Dataset records:
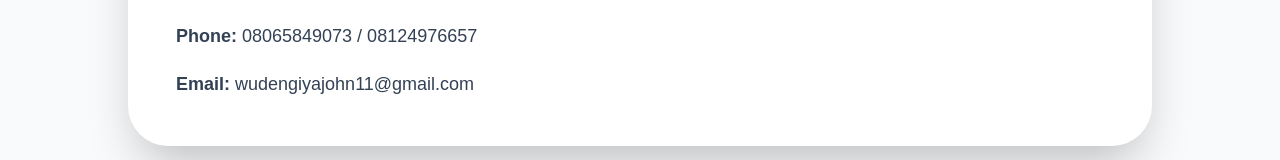
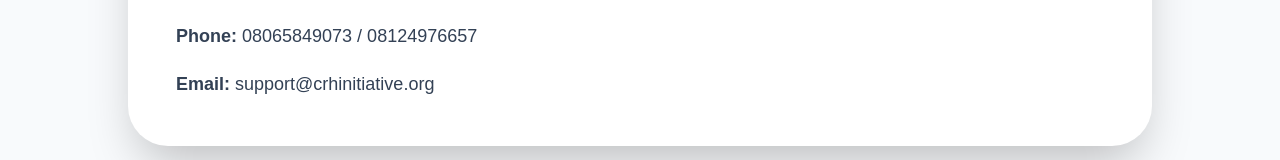
Before and after one commit to aminuastroboy/crhi-ngo, a Next.js app: page / in a window 1280 px wide. Shown: the part 3836-3996 px from the top of the page. Built offline with nearby package versions, Linux system fonts and the light colour scheme.

Commit message:
Update contact email in CRHIPlatform component

```diff
--- a/components/CRHIPlatform.tsx
+++ b/components/CRHIPlatform.tsx
@@ -200,7 +200,7 @@ export default function CRHIPlatform() {
           <div className="mt-10 space-y-5 text-lg text-slate-700">
             <p><strong>Address:</strong> No. 6 Jalingo Street, Yola Town, Adamawa State</p>
             <p><strong>Phone:</strong> 08065849073 / 08124976657</p>
-            <p><strong>Email:</strong> wudengiyajohn11@gmail.com</p>
+            <p><strong>Email:</strong> support@crhinitiative.org</p>
           </div>
         </div>
       </section>
```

What is expected: Copy each line of the listing that holds the word "components".

Expected answer:
--- a/components/CRHIPlatform.tsx
+++ b/components/CRHIPlatform.tsx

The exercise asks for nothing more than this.